▶ **TASK**: Using the listing below, return every line that includes "vsizetype".

▶ **AVAILABLE DATA**:
"""
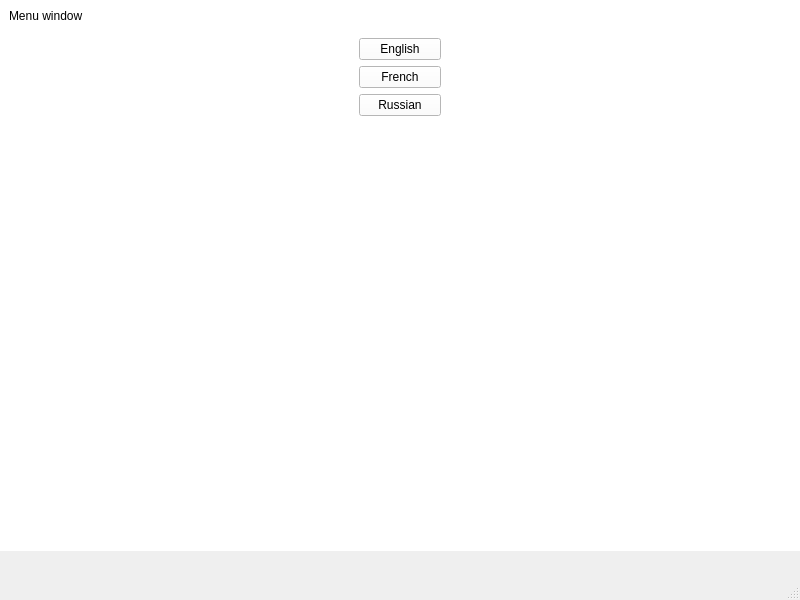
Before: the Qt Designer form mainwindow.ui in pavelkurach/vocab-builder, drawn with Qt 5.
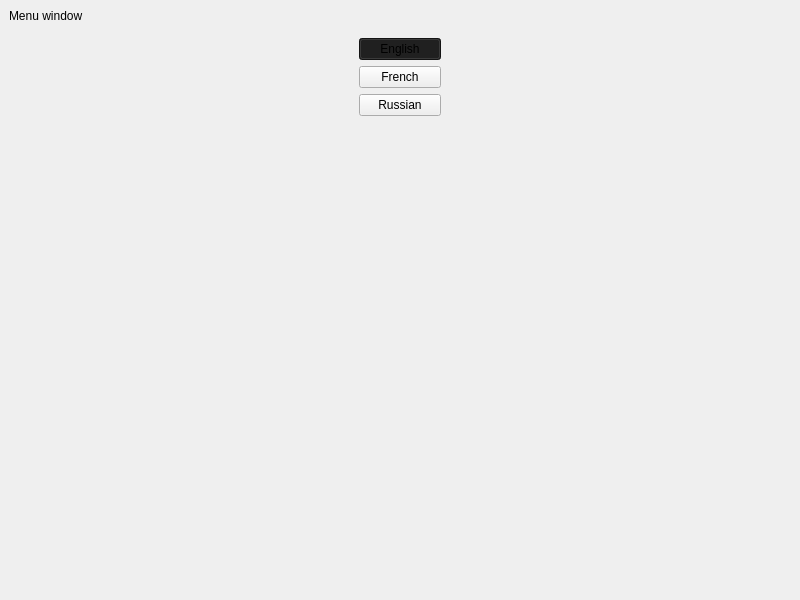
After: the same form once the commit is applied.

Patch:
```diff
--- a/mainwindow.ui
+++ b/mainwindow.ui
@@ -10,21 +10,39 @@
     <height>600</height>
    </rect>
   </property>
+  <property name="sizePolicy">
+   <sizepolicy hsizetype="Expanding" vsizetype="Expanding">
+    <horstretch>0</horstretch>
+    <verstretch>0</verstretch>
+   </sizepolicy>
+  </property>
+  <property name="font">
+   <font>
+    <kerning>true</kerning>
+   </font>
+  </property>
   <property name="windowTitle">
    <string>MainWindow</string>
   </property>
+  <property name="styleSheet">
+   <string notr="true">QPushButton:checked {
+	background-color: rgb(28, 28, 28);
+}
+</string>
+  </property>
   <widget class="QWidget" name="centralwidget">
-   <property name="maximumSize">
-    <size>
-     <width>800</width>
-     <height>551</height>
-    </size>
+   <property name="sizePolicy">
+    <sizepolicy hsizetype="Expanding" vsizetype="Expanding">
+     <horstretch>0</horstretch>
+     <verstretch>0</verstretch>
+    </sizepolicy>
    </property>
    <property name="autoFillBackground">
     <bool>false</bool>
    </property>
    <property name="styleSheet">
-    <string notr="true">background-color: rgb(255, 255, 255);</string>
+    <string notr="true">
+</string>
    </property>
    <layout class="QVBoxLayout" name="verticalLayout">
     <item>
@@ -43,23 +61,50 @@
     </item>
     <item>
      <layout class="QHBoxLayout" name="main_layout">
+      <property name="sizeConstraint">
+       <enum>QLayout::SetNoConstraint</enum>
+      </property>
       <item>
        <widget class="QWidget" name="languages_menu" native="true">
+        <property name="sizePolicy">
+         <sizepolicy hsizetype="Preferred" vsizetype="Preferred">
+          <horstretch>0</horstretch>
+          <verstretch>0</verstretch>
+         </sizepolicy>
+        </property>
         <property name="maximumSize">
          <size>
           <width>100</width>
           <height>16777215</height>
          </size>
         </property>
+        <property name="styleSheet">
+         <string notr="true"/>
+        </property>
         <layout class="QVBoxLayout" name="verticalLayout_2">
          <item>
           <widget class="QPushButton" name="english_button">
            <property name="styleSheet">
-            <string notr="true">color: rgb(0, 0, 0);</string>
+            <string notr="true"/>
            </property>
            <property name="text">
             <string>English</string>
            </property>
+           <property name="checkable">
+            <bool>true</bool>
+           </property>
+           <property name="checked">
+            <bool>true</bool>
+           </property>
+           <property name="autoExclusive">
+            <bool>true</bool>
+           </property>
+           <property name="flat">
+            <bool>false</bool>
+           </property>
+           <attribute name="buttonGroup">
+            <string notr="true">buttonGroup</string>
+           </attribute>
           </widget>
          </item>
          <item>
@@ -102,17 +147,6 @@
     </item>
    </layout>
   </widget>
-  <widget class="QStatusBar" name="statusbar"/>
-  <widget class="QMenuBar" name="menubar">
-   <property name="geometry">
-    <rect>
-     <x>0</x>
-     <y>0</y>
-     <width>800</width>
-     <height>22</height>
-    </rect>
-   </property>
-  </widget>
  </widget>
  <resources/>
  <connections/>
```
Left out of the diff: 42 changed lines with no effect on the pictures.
"""
"""
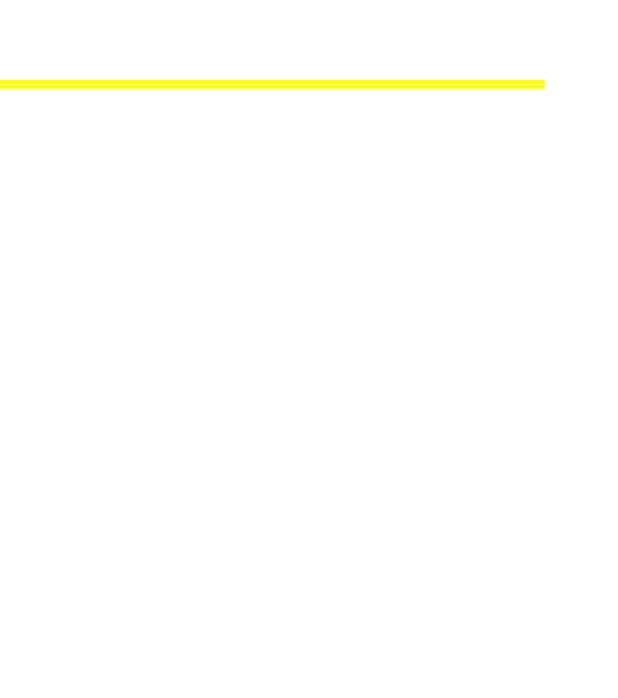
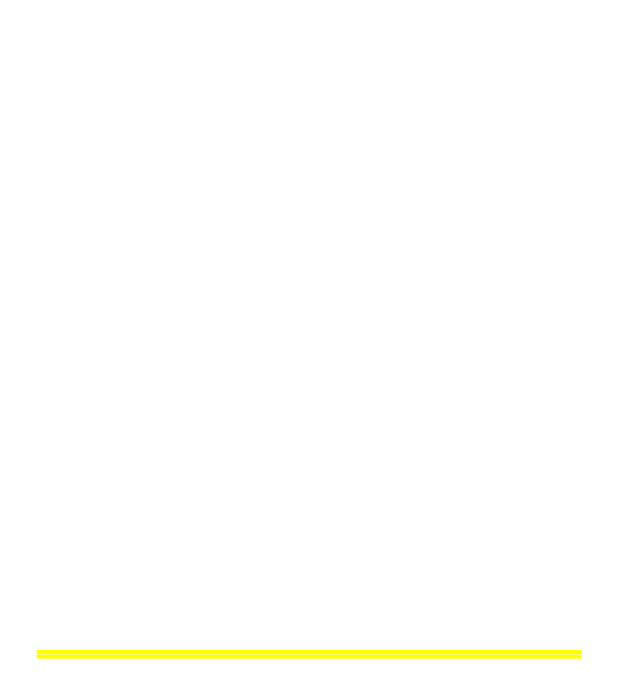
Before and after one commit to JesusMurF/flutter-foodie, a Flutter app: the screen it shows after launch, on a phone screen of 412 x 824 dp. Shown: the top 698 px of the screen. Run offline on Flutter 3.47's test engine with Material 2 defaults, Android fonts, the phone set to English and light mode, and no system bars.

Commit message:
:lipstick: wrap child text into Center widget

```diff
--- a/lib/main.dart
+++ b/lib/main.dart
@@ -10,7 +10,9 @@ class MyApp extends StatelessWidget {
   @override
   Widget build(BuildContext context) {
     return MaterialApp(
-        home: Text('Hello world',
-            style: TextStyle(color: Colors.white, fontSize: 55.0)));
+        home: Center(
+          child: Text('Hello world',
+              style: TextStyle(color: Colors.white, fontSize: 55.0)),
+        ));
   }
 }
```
"""
▶ **RESULT**:
+   <sizepolicy hsizetype="Expanding" vsizetype="Expanding">
+    <sizepolicy hsizetype="Expanding" vsizetype="Expanding">
+         <sizepolicy hsizetype="Preferred" vsizetype="Preferred">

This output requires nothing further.